Ridesharing apps have changed how people get around. Its use in nonemergency medical transportation (NEMT) is nascent but possibly growing. The authors of this report build on existing research on health care access to describe NEMT challenges that rideshare-based NEMT (RB-NEMT) may address for those who need NEMT by identifying rider and ride types most appropriate for RB-NEMT. Population estimates for these profiles are drawn from three nationally representative sources.
The authors found that RB-NEMT could help reduce system strain and satisfy an unmet or poorly met need for on-demand cost-effective solutions within the NEMT ecosystem. Current RB-NEMT capabilities are most appropriate for individuals with medical conditions that result in the need to request rides and those who use Door2Door, Curb2Curb, or Area2Area (e.g., bus stop–to–bus stop) services. RB-NEMT is also most appropriate for in-patient and outpatient discharges, on-demand rides, requests for rides in which the scheduled mode failed to arrive, and rides requiring minimal assistance or monitoring.
The authors recommend more research on (1) RB-NEMT outcomes and the efficiency of programs targeting potential users and (2) the size, distribution, and projections for required transportation services, especially for vulnerable populations. The authors argue that policymakers should recognize that (1) transportation is a fundamental component of health care access and NEMT is a central pathway of ensuring access to vulnerable populations and (2) rideshare is a generally unique, economical, efficient, and otherwise unoccupied niche of the NEMT ecosystem, although the specific pathways to incorporating rideshare into NEMT will vary by state.

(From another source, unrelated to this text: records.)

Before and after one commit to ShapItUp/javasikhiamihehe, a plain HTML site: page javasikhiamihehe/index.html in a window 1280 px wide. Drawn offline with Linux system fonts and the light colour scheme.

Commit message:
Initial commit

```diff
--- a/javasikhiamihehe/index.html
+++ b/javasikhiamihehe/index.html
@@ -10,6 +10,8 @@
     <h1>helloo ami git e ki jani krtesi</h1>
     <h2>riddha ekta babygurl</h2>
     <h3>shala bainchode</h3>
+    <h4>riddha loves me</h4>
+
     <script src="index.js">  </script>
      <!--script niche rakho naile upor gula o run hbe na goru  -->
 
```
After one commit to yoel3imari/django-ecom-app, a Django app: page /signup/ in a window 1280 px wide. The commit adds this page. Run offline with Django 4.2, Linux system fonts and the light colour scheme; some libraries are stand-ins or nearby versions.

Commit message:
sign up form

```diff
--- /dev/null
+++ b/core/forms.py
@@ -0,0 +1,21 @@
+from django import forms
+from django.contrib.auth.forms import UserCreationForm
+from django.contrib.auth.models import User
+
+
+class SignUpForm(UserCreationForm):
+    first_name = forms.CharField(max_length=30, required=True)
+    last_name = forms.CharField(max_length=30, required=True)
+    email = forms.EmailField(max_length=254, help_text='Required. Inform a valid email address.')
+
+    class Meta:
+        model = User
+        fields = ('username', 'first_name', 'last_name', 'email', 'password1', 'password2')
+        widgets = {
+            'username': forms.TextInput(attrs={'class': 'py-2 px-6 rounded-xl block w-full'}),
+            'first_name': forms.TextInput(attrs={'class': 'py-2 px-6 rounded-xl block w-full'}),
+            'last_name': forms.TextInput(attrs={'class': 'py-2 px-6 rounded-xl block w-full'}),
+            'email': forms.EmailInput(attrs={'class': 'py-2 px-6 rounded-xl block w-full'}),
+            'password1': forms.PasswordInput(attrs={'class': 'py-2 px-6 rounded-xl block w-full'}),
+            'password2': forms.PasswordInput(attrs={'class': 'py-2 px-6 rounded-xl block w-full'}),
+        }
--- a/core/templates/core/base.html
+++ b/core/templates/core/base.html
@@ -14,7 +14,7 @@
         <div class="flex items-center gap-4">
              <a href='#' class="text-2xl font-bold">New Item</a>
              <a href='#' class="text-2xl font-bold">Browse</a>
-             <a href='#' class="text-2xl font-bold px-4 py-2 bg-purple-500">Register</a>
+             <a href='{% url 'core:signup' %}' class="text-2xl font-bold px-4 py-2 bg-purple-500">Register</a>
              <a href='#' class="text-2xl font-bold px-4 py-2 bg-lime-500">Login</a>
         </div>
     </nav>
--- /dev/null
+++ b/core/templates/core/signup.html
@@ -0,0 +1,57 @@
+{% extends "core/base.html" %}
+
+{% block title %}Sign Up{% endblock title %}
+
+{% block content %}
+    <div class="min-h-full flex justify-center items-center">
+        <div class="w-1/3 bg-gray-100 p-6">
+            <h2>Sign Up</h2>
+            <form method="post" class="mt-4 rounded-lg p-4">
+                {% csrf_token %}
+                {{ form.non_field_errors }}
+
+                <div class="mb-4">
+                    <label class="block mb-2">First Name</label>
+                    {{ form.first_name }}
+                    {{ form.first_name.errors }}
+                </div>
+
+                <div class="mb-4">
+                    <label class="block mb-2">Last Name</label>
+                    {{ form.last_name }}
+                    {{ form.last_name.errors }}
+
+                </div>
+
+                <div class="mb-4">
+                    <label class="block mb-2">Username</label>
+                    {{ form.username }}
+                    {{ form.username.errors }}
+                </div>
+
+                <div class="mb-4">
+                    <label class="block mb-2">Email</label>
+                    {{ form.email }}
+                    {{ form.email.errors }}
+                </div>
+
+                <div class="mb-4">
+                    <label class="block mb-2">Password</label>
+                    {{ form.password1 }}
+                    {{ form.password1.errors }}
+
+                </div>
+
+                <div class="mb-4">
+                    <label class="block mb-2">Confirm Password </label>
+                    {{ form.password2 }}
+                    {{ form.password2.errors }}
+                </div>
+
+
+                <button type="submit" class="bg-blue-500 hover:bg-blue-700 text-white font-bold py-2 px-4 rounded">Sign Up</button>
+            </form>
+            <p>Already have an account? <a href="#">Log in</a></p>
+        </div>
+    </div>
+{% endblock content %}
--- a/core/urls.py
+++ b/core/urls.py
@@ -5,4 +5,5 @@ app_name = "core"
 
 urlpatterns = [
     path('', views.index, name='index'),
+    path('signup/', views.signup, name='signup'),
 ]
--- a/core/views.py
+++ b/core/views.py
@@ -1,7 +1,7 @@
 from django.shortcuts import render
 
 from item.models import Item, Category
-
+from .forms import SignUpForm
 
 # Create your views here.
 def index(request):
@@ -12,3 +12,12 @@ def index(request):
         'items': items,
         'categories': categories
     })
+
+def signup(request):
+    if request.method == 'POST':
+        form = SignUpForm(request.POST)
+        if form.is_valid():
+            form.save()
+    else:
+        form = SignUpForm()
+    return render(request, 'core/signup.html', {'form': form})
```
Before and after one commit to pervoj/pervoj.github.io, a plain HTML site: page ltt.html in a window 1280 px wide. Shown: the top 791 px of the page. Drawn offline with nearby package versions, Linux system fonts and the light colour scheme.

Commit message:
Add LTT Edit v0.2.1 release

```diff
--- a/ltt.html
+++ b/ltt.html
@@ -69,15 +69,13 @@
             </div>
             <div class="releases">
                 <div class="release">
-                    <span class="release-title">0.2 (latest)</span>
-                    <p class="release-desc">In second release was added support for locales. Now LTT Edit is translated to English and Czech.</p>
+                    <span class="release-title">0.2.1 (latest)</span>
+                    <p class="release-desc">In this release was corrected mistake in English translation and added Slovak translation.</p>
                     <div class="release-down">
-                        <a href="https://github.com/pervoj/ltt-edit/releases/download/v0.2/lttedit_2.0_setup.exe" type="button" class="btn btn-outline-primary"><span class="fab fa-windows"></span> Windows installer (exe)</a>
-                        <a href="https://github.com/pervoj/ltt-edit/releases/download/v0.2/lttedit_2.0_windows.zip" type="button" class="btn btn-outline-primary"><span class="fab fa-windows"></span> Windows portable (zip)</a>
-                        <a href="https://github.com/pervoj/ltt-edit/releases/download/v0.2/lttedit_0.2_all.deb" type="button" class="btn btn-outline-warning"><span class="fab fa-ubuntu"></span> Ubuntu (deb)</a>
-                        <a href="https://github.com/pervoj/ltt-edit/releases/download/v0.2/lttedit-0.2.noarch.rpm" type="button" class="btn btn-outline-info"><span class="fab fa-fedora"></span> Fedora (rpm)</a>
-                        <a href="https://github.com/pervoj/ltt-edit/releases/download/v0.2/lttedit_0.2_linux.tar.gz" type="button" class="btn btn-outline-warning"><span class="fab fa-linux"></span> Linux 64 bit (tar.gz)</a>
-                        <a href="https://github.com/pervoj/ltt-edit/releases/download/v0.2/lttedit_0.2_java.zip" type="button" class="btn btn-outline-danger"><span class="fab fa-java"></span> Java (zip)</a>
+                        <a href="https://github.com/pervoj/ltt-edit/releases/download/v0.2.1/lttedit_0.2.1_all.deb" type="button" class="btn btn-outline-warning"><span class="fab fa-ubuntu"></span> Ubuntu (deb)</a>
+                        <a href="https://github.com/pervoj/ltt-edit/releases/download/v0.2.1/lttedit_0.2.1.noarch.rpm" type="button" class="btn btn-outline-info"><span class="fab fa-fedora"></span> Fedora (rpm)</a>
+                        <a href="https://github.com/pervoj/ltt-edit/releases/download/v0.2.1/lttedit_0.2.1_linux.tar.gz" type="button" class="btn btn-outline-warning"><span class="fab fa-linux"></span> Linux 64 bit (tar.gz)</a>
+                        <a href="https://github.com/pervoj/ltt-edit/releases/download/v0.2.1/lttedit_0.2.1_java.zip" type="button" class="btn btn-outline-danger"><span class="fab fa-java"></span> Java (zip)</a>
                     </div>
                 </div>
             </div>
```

Fraade-Blanar L, Koo T, Whaley CM. Going to the doctor: rideshare as nonemergency medical transportation. Santa Monica, CA: RAND Corporation, 2021. Available online.